“We’re confident that that target was being used by the same Shia militias that conducted the strikes,” said Secretary of Defense Lloyd Austin.
The death toll is unknown, though sources on the ground suggest at least 22 people may have died.
“Who would have thought that within 33 days [of Biden’s inauguration], we’d be bombing the Middle East again?” said Donald Trump Jr. last week at CPAC. “I would have!”
Biden’s predecessor, Donald Trump, also conducted an airstrike in Syria early into his presidency. In April 2017, President Trump launched 59 Tomahawk cruise missiles at an airstrip in Syria as retaliation for a chemical attack in Khan Shaykun.
Trump continued to strike Syria in 2017 and 2018 before pulling out in 2019 – leaving our Kurdish allies at the mercy of the Turks.
“Very quickly the Biden Administration is falling into the same old patterns of before, of responding to this and that without having a clear strategy that actually would extract us from these various conflicts and actually pave the way for much more productive diplomacy,” argues Trita Parsi, executive vice president of the Quincy Institute. “This is not an ambiguous case. The administration’s actions are clearly illegal under the United States’ law and under international law.”
Progressives are particularly frustrated that Biden was able to launch an airstrike but has been unable to secure the $15 minimum wage he promised during his campaign.
“There is a deep problem in our democracy when the Executive Branch is willing to bend over backward to defer to arcane Senate rules to deny Americans a $15 wage but at the same time ride roughshod over Congressional rules [and] procedures to launch military strikes abroad,” argues Rep. Ro Khanna (D-CA).
Others have simply asked for more transparency:
“I don’t know what they struck or what targets they went after; I hope it just wasn’t bombs in the desert,” said former Secretary of State Mike Pompeo. “I hope it really went after something that threatened the United States of America. If not, it’s useless.”
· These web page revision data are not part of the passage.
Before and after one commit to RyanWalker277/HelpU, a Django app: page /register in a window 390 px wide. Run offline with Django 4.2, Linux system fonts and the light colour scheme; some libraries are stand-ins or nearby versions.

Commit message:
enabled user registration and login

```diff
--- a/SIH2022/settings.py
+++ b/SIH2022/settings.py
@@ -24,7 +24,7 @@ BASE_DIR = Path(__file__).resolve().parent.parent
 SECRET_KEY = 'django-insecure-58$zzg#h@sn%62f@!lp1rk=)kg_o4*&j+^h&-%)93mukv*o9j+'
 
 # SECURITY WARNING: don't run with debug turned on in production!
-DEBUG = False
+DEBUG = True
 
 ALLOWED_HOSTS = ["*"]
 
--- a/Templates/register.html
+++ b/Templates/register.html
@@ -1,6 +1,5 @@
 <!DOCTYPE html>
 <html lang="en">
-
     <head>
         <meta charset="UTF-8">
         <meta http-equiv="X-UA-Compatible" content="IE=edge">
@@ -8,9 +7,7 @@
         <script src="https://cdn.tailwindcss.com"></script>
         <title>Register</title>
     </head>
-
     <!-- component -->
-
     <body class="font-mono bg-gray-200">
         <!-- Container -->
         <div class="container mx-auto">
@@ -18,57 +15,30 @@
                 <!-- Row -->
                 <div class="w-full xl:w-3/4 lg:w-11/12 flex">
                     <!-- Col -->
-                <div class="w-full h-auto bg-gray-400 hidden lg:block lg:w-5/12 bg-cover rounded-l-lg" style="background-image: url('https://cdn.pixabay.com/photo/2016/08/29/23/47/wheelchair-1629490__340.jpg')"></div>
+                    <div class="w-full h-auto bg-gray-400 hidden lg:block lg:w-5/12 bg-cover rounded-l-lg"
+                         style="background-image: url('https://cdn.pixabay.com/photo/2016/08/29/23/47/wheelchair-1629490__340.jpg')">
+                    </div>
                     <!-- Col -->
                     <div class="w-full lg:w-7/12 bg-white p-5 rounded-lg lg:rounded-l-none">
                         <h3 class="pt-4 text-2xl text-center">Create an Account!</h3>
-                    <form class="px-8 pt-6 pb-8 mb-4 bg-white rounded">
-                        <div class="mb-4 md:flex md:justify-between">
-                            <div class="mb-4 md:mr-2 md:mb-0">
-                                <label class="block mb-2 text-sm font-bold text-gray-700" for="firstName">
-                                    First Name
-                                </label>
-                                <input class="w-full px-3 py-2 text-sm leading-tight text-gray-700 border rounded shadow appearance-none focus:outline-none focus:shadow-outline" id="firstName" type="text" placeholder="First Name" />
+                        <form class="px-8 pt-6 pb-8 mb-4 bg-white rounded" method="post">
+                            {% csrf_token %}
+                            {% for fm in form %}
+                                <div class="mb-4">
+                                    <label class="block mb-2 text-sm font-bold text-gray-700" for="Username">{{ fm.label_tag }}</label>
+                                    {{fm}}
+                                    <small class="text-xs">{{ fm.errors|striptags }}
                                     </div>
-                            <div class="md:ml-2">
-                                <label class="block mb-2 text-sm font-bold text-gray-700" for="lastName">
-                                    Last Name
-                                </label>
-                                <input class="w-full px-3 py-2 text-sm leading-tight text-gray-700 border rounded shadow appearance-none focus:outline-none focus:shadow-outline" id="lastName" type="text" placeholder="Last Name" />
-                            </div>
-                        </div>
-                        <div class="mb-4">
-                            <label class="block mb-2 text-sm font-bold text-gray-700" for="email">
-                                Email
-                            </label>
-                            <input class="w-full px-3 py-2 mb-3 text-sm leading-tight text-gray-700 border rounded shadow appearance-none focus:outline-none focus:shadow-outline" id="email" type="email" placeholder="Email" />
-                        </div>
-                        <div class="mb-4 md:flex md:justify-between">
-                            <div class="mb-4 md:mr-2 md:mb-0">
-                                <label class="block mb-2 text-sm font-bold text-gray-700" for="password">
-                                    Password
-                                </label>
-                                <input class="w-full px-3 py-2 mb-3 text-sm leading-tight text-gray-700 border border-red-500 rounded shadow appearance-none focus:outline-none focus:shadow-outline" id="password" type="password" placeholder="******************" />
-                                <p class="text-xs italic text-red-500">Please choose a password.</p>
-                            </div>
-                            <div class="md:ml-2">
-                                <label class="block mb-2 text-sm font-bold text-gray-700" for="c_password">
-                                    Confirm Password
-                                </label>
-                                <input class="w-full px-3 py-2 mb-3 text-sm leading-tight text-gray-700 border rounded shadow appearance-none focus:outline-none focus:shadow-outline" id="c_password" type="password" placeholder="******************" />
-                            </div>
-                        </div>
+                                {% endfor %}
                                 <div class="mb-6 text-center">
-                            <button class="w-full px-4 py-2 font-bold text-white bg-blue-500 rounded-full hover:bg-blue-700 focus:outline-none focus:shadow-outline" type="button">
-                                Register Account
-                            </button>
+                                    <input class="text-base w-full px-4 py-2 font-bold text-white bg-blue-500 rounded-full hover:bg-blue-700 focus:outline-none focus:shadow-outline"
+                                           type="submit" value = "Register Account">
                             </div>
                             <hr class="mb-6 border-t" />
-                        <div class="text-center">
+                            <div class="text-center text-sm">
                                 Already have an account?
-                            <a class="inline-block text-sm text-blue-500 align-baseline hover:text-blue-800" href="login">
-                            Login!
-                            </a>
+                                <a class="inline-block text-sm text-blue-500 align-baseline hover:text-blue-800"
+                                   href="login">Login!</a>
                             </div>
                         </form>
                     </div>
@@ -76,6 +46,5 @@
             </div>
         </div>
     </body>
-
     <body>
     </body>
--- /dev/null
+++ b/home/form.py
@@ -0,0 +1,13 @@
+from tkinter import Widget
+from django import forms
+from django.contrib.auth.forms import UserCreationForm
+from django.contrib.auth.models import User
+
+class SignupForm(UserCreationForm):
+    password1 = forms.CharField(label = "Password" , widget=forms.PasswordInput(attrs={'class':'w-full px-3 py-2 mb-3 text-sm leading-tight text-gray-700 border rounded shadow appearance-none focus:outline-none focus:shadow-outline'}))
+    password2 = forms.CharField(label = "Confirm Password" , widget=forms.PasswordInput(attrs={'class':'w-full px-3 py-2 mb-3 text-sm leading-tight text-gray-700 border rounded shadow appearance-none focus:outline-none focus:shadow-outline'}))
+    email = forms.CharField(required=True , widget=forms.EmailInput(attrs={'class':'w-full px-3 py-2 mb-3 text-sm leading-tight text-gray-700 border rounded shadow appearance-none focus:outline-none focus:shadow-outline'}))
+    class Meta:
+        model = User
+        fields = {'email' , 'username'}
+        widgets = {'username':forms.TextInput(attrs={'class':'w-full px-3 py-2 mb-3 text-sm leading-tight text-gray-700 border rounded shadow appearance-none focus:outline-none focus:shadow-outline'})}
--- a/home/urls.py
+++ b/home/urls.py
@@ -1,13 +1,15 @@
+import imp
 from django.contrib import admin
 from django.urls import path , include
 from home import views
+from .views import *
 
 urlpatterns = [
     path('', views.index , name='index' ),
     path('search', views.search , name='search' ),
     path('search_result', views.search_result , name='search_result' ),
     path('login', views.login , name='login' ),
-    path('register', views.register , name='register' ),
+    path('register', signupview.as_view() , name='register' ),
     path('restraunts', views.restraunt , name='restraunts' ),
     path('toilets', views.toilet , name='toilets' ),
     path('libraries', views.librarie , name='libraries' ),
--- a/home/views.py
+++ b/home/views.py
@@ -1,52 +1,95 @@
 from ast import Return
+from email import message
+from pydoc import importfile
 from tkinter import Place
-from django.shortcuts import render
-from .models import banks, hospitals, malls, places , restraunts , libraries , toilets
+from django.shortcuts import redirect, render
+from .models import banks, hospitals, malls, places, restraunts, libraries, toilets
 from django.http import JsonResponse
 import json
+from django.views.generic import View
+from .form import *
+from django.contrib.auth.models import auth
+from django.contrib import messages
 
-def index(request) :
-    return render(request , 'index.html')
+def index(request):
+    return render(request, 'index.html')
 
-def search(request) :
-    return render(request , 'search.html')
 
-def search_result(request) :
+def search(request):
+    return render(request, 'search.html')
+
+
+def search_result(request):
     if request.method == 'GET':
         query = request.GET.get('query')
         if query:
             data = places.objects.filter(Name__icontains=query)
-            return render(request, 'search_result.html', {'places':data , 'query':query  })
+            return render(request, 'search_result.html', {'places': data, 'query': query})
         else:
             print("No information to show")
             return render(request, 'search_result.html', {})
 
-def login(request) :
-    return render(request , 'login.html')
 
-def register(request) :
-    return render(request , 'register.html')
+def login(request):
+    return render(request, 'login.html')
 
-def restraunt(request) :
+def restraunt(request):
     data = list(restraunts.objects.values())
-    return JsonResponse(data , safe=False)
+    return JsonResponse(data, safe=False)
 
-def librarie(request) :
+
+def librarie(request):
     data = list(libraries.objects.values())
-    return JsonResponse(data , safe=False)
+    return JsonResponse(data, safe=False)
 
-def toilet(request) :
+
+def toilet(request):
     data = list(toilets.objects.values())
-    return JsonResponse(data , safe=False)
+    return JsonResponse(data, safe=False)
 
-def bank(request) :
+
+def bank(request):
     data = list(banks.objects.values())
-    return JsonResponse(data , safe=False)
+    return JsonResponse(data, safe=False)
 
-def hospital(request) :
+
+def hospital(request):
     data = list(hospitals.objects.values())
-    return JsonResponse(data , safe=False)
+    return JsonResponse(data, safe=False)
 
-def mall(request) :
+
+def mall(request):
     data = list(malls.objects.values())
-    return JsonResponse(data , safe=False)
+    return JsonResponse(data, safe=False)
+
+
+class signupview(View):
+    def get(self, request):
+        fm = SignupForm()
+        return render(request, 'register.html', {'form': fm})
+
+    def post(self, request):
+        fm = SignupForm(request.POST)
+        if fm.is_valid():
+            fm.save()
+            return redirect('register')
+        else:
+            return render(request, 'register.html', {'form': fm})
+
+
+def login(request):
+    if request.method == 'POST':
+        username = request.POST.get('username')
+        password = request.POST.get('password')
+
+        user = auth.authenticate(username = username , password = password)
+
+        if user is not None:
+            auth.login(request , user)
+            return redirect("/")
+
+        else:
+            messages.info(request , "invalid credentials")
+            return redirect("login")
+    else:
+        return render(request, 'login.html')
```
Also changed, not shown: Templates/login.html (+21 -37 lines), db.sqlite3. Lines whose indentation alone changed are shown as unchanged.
Republicans to side with the Biden Administration in support of the strike include Senator Mitch McConnell (R-KY) and Senator Lindsey Graham (R-SC).